John Myburgh is a South African-born, Australian Intensive Care clinician- researcher. He has worked at the coal face in the ICU for the last 35 years, and led national and international research programs over the last 25 years directed at answering fundamental clinical questions to improve the lives of critically ill patients and their families. An avid teacher and mentor, he has based his style on his mentors who always stressed that the patient comes first, that teaching others was both a privilege and a duty and to question everything, particularly fundamentalism and dogma. A a SMACC Frequent Flyer, John is a dedicated rower on Middle Harbour in Sydney, the proud owner of 4 guitars (including a Fender Strat and Tele) and devoted Dad.
Does oxygen delivery matter?
The belief that pushing oxygen delivery with synthetic catecholamines is based on a physiological fallacy, fuelled by Bad Pharma

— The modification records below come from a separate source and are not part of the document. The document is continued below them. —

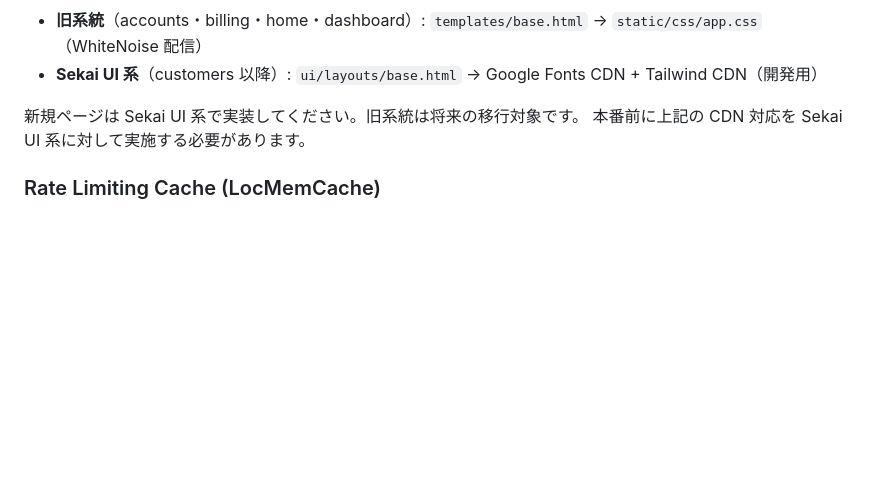
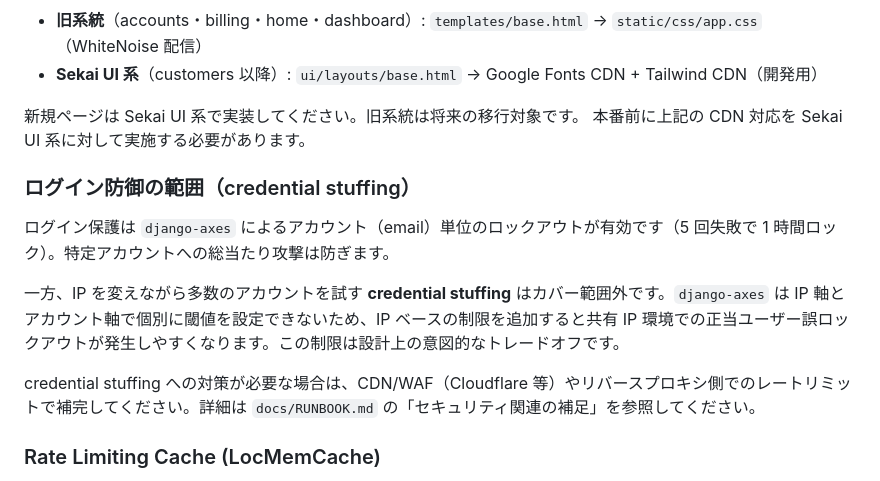
Before and after one commit to kojiito-sekaiinc/saas_template, a Markdown page: README.md, the part around the change. Rendered like a GitHub page; blank space fills up the shorter version.

```diff
--- a/README.md
+++ b/README.md
@@ -126,6 +126,14 @@ Google Fonts（Inter）も同様に外部 CDN を経由しているため、制
 新規ページは Sekai UI 系で実装してください。旧系統は将来の移行対象です。
 本番前に上記の CDN 対応を Sekai UI 系に対して実施する必要があります。
 
+### ログイン防御の範囲（credential stuffing）
+
+ログイン保護は `django-axes` によるアカウント（email）単位のロックアウトが有効です（5 回失敗で 1 時間ロック）。特定アカウントへの総当たり攻撃は防ぎます。
+
+一方、IP を変えながら多数のアカウントを試す **credential stuffing** はカバー範囲外です。`django-axes` は IP 軸とアカウント軸で個別に閾値を設定できないため、IP ベースの制限を追加すると共有 IP 環境での正当ユーザー誤ロックアウトが発生しやすくなります。この制限は設計上の意図的なトレードオフです。
+
+credential stuffing への対策が必要な場合は、CDN/WAF（Cloudflare 等）やリバースプロキシ側でのレートリミットで補完してください。詳細は `docs/RUNBOOK.md` の「セキュリティ関連の補足」を参照してください。
+
 ### Rate Limiting Cache (LocMemCache)
 
 The signup rate limiter uses Django's `LocMemCache`, which is **process-local**.
```
Also changed, not shown: docs/RUNBOOK.md (+29 -1 lines).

For the 30 years, clinical understanding of haemodynamic resuscitation has been based on physiological paradigms that focus on convective oxygen delivery. Most of these emphasise the role of cardiac output, haemoglobin and recommend interventions using synthetic agents such as dobutamine, synthetic colloids and blood transfusions. Markedly influenced by industry, these interventions and strategies hijacked critical thinking creating a belief in the utiliity of attaining short-term physiological surrogates for resuscitation that have little relevance in improving patient-centred outcomes. This ‘physiological fallacy’ has been demonstrated in high-quality RCTs of fluids, goal-directed therapy and catecholamines, that paradoxically inform the interpretation of new insights in the physiological basis of health and disease.